Saturday, March 17, 2007

An evening in paradise

Evenings used to depress me. As a kid, as a teenager, as a younger woman. Evenings carry a melancholy hue that is hard to overcome. Especially the most divine sunsets. When the sky is different shades of crimson and the sun is a huge ball at its most beautiful, slowing sinking... taking with it the last traces of light. And then are a few magical moments. Moments of twilight, of dusk. Neither day nor night. When legend has it that magic takes place.

Yes, it does. My heart aches with the beauty of being in the moment. A moment I cannot hold on to or stretch.

When younger, I remember sitting on the steps of my house and watching the sky, the horizon. Mom would be taking a walk down the wide open lane and then a few of her friends would meet at our gate. The wrought iron gate which would be open. They talk and I would catch bits of their laughter floating in the air. I look upwards and watch a straight line of birds flying past. Another flock would fly by. I wondered why they all flew in the same direction, in the evenings. Far off, I see the faint outline of a range of blue mountains. Suddenly I yearn for something, a deep craving for something unknown. A person, a feeling, a physical thing. I would want to be somewhere else, in a distant land where horses raced in the sunset and vineyards bloomed with the sea beside. And as night sets in, Mom takes my hand and we go in, and I forget it all.

Then when I stayed away from home, the evenings would take me back home. To the same stairs where I sat with the same feeling. This time I would yearn for the blue mountains and the sight of the tall trees amidst the tea gardens. I often sat by the sea, the breeze sweeping back my hair. I would watch the glistening water and speak somberly to friends who sit beside in the same mood. Again an insistent ache, a gripping pain would haunt me. The salty air would hurt my eyes and tears rolled down, sometimes freely. Again the moment would pass, the magic would touch. And leave. I pick myself up and go back to my reality.

Today, evenings no longer have that effect on me. One reason could be I no longer see enough sunsets. In the dark when I step out of office, I carry with me a sense of calmness. I lock myself into the car, switch on the radio and start driving. At stretches where the road is long, lined with trees, and I just have the moon for company, I feel a strange oneness, a strange kind of welcome loneliness. As I reach home, I snap out of it and walk into the warmth of my cozy haven.
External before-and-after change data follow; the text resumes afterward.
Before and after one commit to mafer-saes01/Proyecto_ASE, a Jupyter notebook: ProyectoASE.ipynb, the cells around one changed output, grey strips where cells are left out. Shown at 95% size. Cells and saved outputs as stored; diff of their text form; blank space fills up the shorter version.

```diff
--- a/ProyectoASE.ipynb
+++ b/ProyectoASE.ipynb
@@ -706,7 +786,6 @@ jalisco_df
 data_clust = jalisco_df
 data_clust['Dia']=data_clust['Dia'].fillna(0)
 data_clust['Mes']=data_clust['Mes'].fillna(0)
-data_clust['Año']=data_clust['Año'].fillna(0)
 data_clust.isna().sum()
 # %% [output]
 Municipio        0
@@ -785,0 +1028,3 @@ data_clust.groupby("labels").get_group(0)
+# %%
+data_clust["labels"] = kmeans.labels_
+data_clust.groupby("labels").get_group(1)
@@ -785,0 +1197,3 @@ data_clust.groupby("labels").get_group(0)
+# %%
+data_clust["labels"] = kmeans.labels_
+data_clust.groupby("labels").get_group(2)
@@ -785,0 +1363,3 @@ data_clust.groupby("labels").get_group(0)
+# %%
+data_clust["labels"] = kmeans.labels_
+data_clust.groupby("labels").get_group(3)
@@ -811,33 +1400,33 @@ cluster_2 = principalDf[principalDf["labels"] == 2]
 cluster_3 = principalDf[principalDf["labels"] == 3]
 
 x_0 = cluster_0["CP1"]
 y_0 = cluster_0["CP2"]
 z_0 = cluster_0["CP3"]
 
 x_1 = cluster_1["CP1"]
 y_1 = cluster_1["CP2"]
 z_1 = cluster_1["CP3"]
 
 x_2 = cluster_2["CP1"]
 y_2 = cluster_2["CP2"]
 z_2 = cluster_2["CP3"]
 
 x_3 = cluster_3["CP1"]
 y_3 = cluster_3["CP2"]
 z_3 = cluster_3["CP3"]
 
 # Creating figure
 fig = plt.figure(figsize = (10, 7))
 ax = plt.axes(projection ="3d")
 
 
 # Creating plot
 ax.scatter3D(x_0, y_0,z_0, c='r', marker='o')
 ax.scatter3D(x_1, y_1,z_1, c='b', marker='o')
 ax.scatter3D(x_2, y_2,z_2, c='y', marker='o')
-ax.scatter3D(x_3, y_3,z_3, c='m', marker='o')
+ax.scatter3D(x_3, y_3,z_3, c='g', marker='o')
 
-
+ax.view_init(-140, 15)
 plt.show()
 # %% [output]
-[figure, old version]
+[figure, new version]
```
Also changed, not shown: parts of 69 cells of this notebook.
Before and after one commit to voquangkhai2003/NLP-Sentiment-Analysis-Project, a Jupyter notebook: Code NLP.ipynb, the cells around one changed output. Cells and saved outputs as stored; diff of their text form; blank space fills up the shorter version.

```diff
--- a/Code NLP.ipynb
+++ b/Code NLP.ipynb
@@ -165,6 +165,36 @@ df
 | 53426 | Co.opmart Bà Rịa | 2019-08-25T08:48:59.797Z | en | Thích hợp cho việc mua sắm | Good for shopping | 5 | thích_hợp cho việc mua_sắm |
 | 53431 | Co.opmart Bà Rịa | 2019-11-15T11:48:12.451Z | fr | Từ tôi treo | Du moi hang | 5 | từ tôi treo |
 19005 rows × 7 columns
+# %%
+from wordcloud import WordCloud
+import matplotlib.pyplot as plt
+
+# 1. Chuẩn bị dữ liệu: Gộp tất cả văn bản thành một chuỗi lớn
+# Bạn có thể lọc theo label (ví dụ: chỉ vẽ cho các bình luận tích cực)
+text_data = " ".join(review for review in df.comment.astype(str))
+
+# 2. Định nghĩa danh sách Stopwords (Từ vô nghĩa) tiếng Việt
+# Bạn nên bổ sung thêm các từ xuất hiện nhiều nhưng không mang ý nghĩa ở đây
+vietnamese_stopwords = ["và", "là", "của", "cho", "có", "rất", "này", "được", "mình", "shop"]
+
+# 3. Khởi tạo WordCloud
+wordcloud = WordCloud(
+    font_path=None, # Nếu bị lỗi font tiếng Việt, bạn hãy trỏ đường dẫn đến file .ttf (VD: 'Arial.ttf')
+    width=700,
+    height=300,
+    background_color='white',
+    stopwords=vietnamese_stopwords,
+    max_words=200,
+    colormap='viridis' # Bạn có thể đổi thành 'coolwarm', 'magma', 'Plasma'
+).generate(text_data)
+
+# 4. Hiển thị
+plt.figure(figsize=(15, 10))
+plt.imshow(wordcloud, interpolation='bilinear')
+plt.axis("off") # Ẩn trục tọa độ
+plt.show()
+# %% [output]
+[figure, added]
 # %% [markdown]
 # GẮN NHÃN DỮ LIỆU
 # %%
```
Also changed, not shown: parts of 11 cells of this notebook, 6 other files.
But I miss the pain of depression that so strongly swept over me before. I miss romanticizing the evenings that made me sit and stare into the horizon. I miss the hunger to go beyond the horizon. Even if for just one evening, I would love to live it all over again.

Monday, March 05, 2007


It was Holi again and the usual revelry took place. Only this time after eating and drinking too much I fell into an abyss of sleep. Somehow things are not the same anymore. I cannot do without so many things. My sleep, the right food. I abuse any of it and the results are not too pretty.

I live on a plane that seems so removed. I no longer find pleasure in all that I used to. Sometimes the things that excite my friends piss me off or I find them silly. Some time back close friends visited with a one year old kid. Very smart baby. Can talk in single syllable which so thrills the parents. The mother, my close friend says, "Have you noticed, how well behaved she is. She doesn't fling sofa cushions on the floor like other kids."

"Yes, yes, I noticed that." I assured just in time to hold out my palm for the mobile phone the little one was smashing on my center table. And silently I wonder how my bedsheets, sofas, doors and windows, have all got smeared with tiny handprints of melted chocolate. While I give up and smile, the parents just run around with the camera clicking silly shots of a messy with chocolate kid.

Yes, these are the things a lot of my friends are occupied with nowaday. Other than whipping out a boob even in public whenever a baby protests and cries for it.

And then what about the jokes that the world finds so funny they laugh like hyenas while I watch whose mouth is bigger and whose teeth can start scraping coconuts. The other day, we had a spiritual lecture. A serious discussion where we were asked not to hold back, told to sit without folding arms in front, to let go and laugh when we felt like it. And some did exactly that. Whatever was said, they found it funny and rolled over in mirth. And I started getting irritated with all the laughing.

And on Holi, I watched my neighbour rub a handful of colour all over her friend's husband's face and giggle away. They both laughed really loud and I watched in disgust from my 8th floor balcony. I didn't find it funny again.